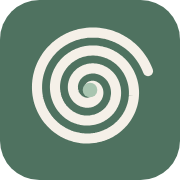
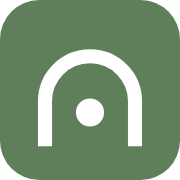
Hypnoz : nouvelle icône (arche et point, vert sauge)
Claude-Session: https://claude.ai/code/session_01FKFqK337QXd13vxEJ79W3Y

Changed region(s): [[0.1667, 0.1389, 0.8611, 0.8333], [0.3333, 0.3056, 0.3611, 0.3333]]

diff --git a/images/WEB/hypnoz-therapie/index.html b/images/WEB/hypnoz-therapie/index.html
@@ -4,9 +4,9 @@
   <meta charset="UTF-8" />
   <meta name="viewport" content="width=device-width, initial-scale=1.0" />
   <title>Hypnoz | Retrouvez votre équilibre</title>
-  <link rel="icon" href="favicon.svg" type="image/svg+xml">
-  <link rel="icon" href="favicon.ico" sizes="any">
-  <link rel="apple-touch-icon" href="apple-touch-icon.png">
+  <link rel="icon" href="favicon.svg?v=2" type="image/svg+xml">
+  <link rel="icon" href="favicon.ico?v=2" sizes="any">
+  <link rel="apple-touch-icon" href="apple-touch-icon.png?v=2">
   <link href="https://fonts.googleapis.com/css2?family=Cormorant+Garamond:ital,wght@0,300;0,400;0,600;1,300;1,400&family=Jost:wght@300;400;500;600&display=swap" rel="stylesheet" />
   <style>
     *, *::before, *::after { box-sizing: border-box; margin: 0; padding: 0; }
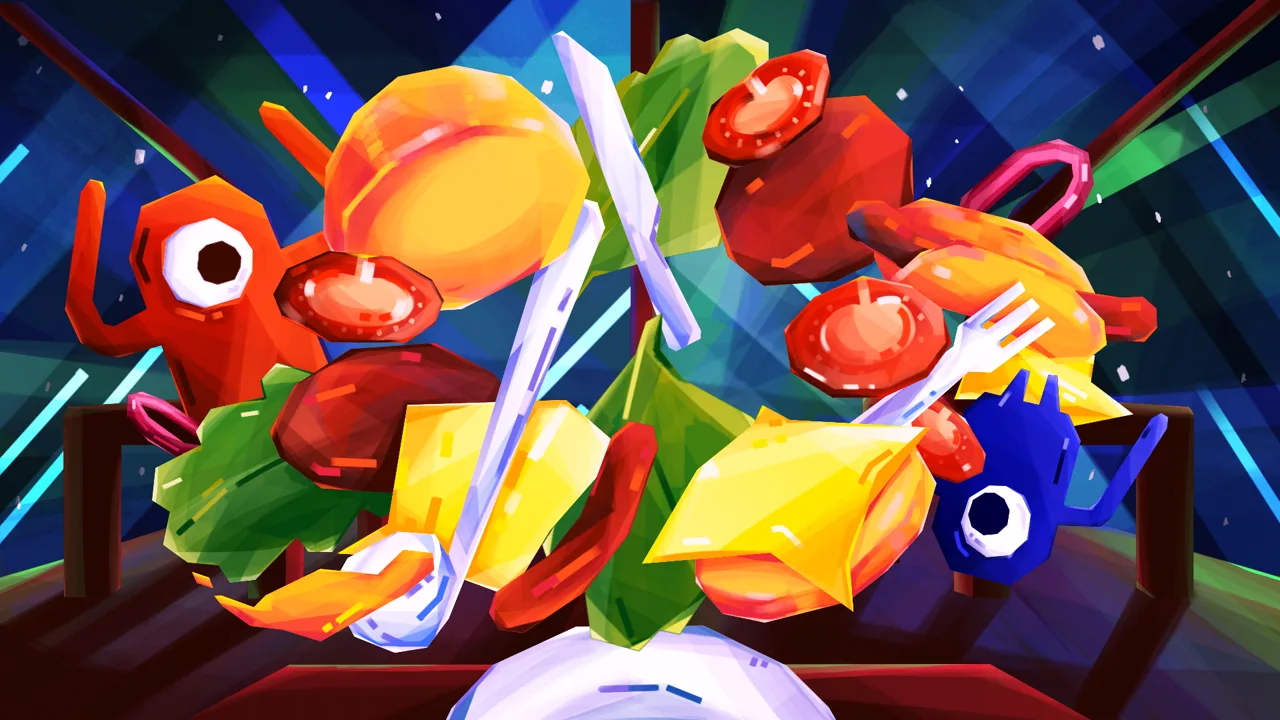
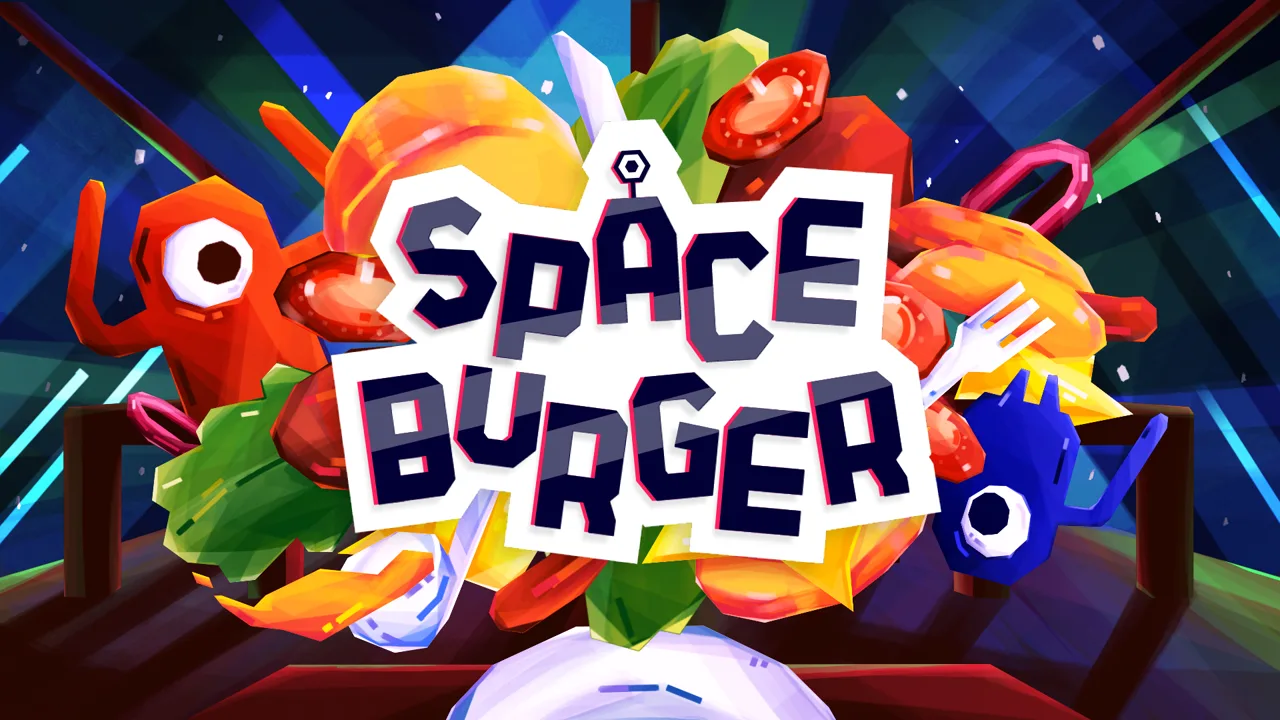
Fix the hero poster and use the right capsule art
The hero video borrowed its poster from the Space Burger thumbnail, so the
capsule art flashed on the home page before the reel started playing. The reel
now has its own poster, a frame taken from its first second, which also serves
as the default share image instead of a game's key art.

The capsule art is the version with the logo, not the plain illustration.
Sources renamed so the two stop being confused.

Changed region(s): [[0.25, 0.1528, 0.75, 0.7944]]

diff --git a/src/content/projects/zero-g-chef.md b/src/content/projects/zero-g-chef.md
@@ -10,8 +10,7 @@ poster: /media/zero-g-chef/shot-01.webp
 # Screenshots en plus (le poster ci-dessus est deja affiche en grand).
 # Deposer les fichiers dans public/media/zero-g-chef/ puis les lister ici :
 #   - /media/zero-g-chef/shot-02.png
-gallery:
-  - /media/zero-g-chef/capsule.webp
+gallery: []
 links: []
 accent: '#6ee36e'
 order: 1
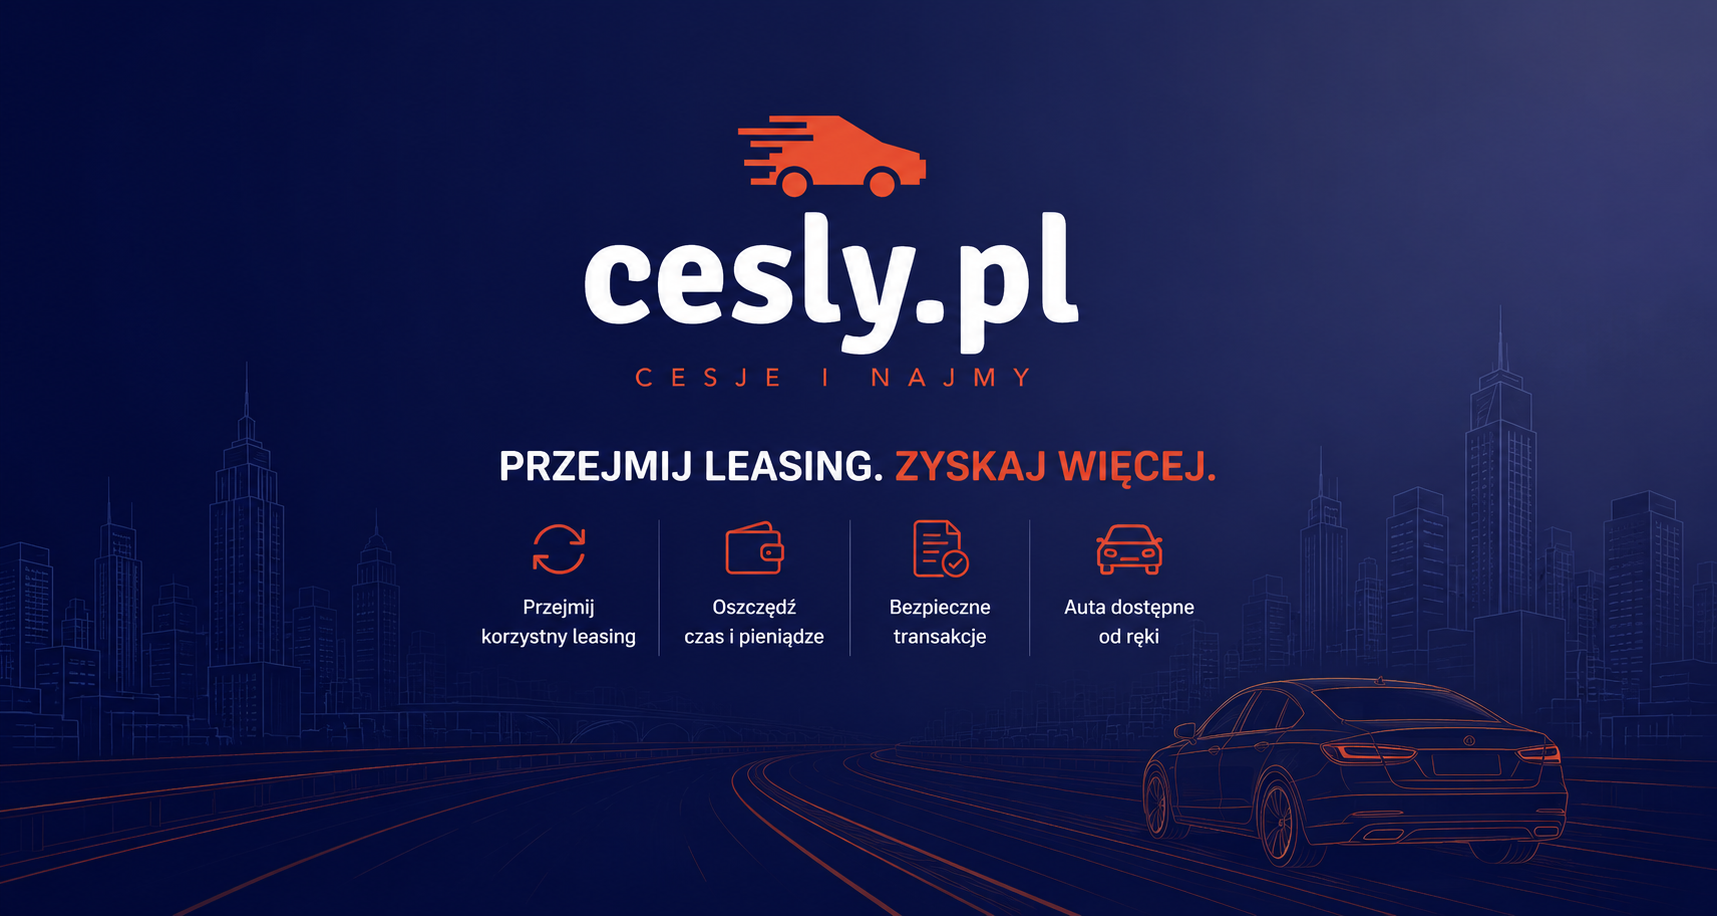
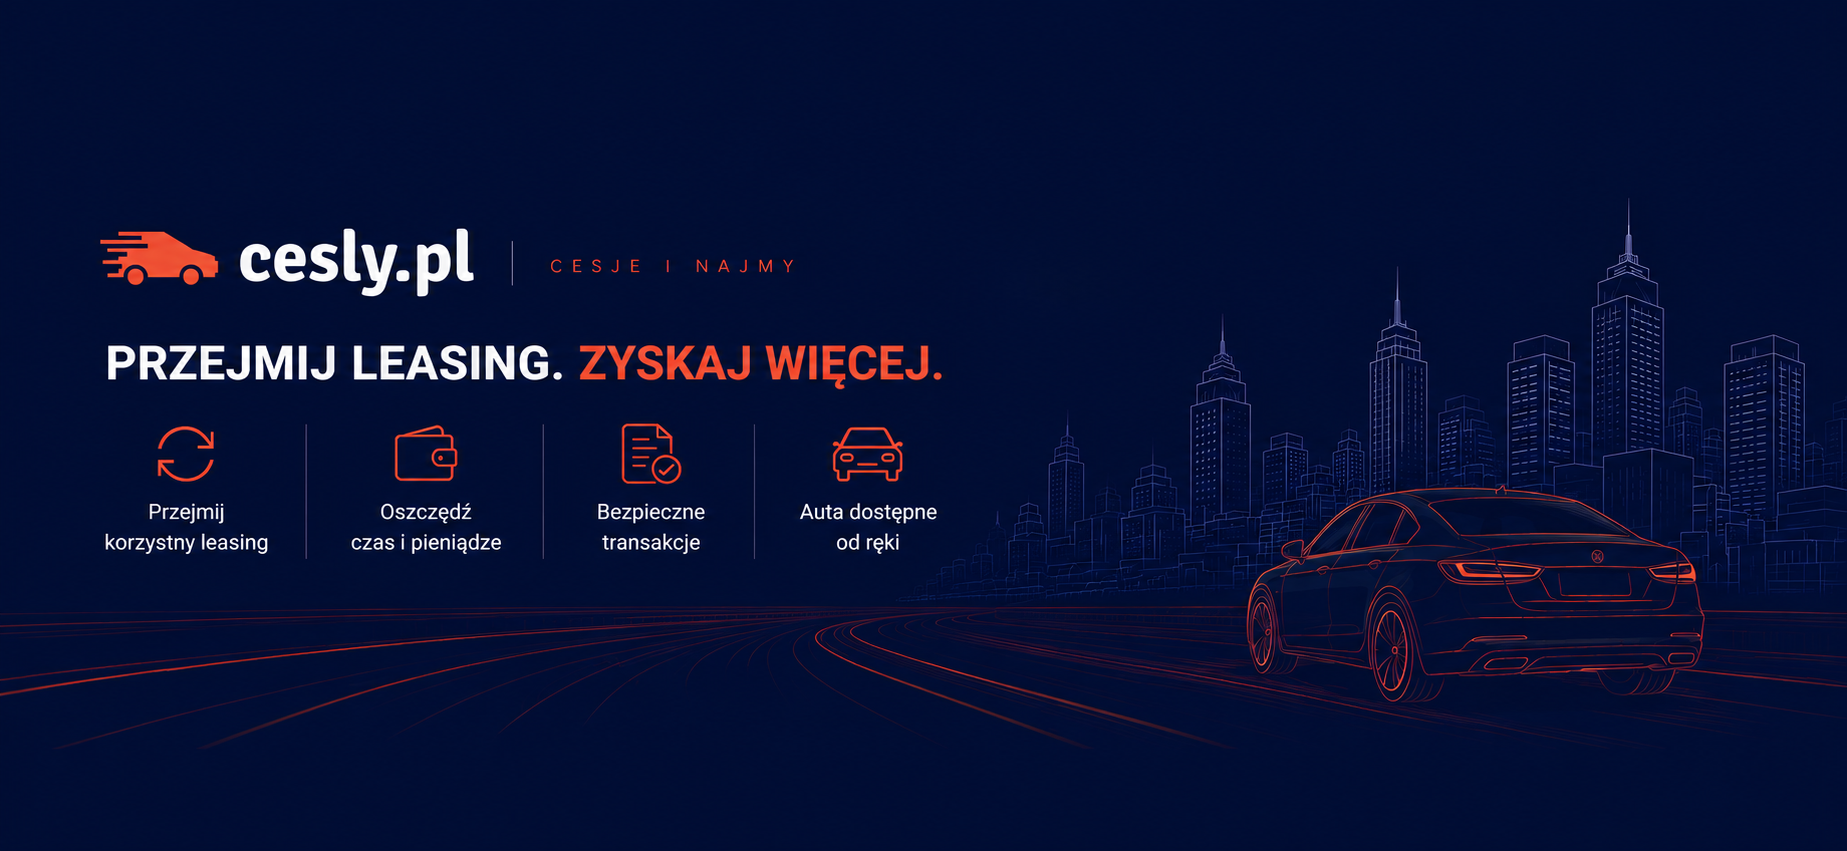
Replace hero graphic with new wide version, render at full width
Swapped in the new hero-bg.png (1847x851) and removed the max-width
cap on the hero <img> so it renders edge-to-edge at the container's
full width instead of being shrunk into a small centered box.

diff --git a/src/components/HomePage.tsx b/src/components/HomePage.tsx
@@ -377,12 +377,12 @@ export function HomePage({ onViewListing, initialFilters }: HomePageProps) {
       </div>
 
       <section className="relative overflow-hidden bg-gradient-to-tr from-brand-navy to-brand-navy-light">
-        <div className="relative w-full max-w-7xl mx-auto px-4 sm:px-6 lg:px-8 pt-4 pb-6 flex flex-col items-center">
-          <img
-            src="/hero-bg.png"
-            alt="Cesly.pl – Cesje i najmy. Przejmij leasing, zyskaj więcej."
-            className="w-full max-w-md md:max-w-xl h-auto"
-          />
+        <img
+          src="/hero-bg.png"
+          alt="Cesly.pl – Cesje i najmy. Przejmij leasing, zyskaj więcej."
+          className="w-full h-auto block"
+        />
+        <div className="relative w-full max-w-7xl mx-auto px-4 sm:px-6 lg:px-8 pb-6 flex flex-col items-center">
           <div className="flex items-center gap-8 text-sm bg-black/30 backdrop-blur-sm rounded-full px-6 py-2.5 mt-2">
             <div className="flex items-center gap-2">
               <TrendingUp className="w-5 h-5 text-amber-400" />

____

## PROBLEM STATEMENT
Omitting all images, print the listing exactly.

## FINISHED EXERCISE
Hypnoz : nouvelle icône (arche et point, vert sauge)
Claude-Session: https://claude.ai/code/session_01FKFqK337QXd13vxEJ79W3Y

Changed region(s): [[0.1667, 0.1389, 0.8611, 0.8333], [0.3333, 0.3056, 0.3611, 0.3333]]

diff --git a/images/WEB/hypnoz-therapie/index.html b/images/WEB/hypnoz-therapie/index.html
@@ -4,9 +4,9 @@
   <meta charset="UTF-8" />
   <meta name="viewport" content="width=device-width, initial-scale=1.0" />
   <title>Hypnoz | Retrouvez votre équilibre</title>
-  <link rel="icon" href="favicon.svg" type="image/svg+xml">
-  <link rel="icon" href="favicon.ico" sizes="any">
-  <link rel="apple-touch-icon" href="apple-touch-icon.png">
+  <link rel="icon" href="favicon.svg?v=2" type="image/svg+xml">
+  <link rel="icon" href="favicon.ico?v=2" sizes="any">
+  <link rel="apple-touch-icon" href="apple-touch-icon.png?v=2">
   <link href="https://fonts.googleapis.com/css2?family=Cormorant+Garamond:ital,wght@0,300;0,400;0,600;1,300;1,400&family=Jost:wght@300;400;500;600&display=swap" rel="stylesheet" />
   <style>
     *, *::before, *::after { box-sizing: border-box; margin: 0; padding: 0; }
Fix the hero poster and use the right capsule art
The hero video borrowed its poster from the Space Burger thumbnail, so the
capsule art flashed on the home page before the reel started playing. The reel
now has its own poster, a frame taken from its first second, which also serves
as the default share image instead of a game's key art.

The capsule art is the version with the logo, not the plain illustration.
Sources renamed so the two stop being confused.

Changed region(s): [[0.25, 0.1528, 0.75, 0.7944]]

diff --git a/src/content/projects/zero-g-chef.md b/src/content/projects/zero-g-chef.md
@@ -10,8 +10,7 @@ poster: /media/zero-g-chef/shot-01.webp
 # Screenshots en plus (le poster ci-dessus est deja affiche en grand).
 # Deposer les fichiers dans public/media/zero-g-chef/ puis les lister ici :
 #   - /media/zero-g-chef/shot-02.png
-gallery:
-  - /media/zero-g-chef/capsule.webp
+gallery: []
 links: []
 accent: '#6ee36e'
 order: 1
Replace hero graphic with new wide version, render at full width
Swapped in the new hero-bg.png (1847x851) and removed the max-width
cap on the hero <img> so it renders edge-to-edge at the container's
full width instead of being shrunk into a small centered box.

diff --git a/src/components/HomePage.tsx b/src/components/HomePage.tsx
@@ -377,12 +377,12 @@ export function HomePage({ onViewListing, initialFilters }: HomePageProps) {
       </div>
 
       <section className="relative overflow-hidden bg-gradient-to-tr from-brand-navy to-brand-navy-light">
-        <div className="relative w-full max-w-7xl mx-auto px-4 sm:px-6 lg:px-8 pt-4 pb-6 flex flex-col items-center">
-          <img
-            src="/hero-bg.png"
-            alt="Cesly.pl – Cesje i najmy. Przejmij leasing, zyskaj więcej."
-            className="w-full max-w-md md:max-w-xl h-auto"
-          />
+        <img
+          src="/hero-bg.png"
+          alt="Cesly.pl – Cesje i najmy. Przejmij leasing, zyskaj więcej."
+          className="w-full h-auto block"
+        />
+        <div className="relative w-full max-w-7xl mx-auto px-4 sm:px-6 lg:px-8 pb-6 flex flex-col items-center">
           <div className="flex items-center gap-8 text-sm bg-black/30 backdrop-blur-sm rounded-full px-6 py-2.5 mt-2">
             <div className="flex items-center gap-2">
               <TrendingUp className="w-5 h-5 text-amber-400" />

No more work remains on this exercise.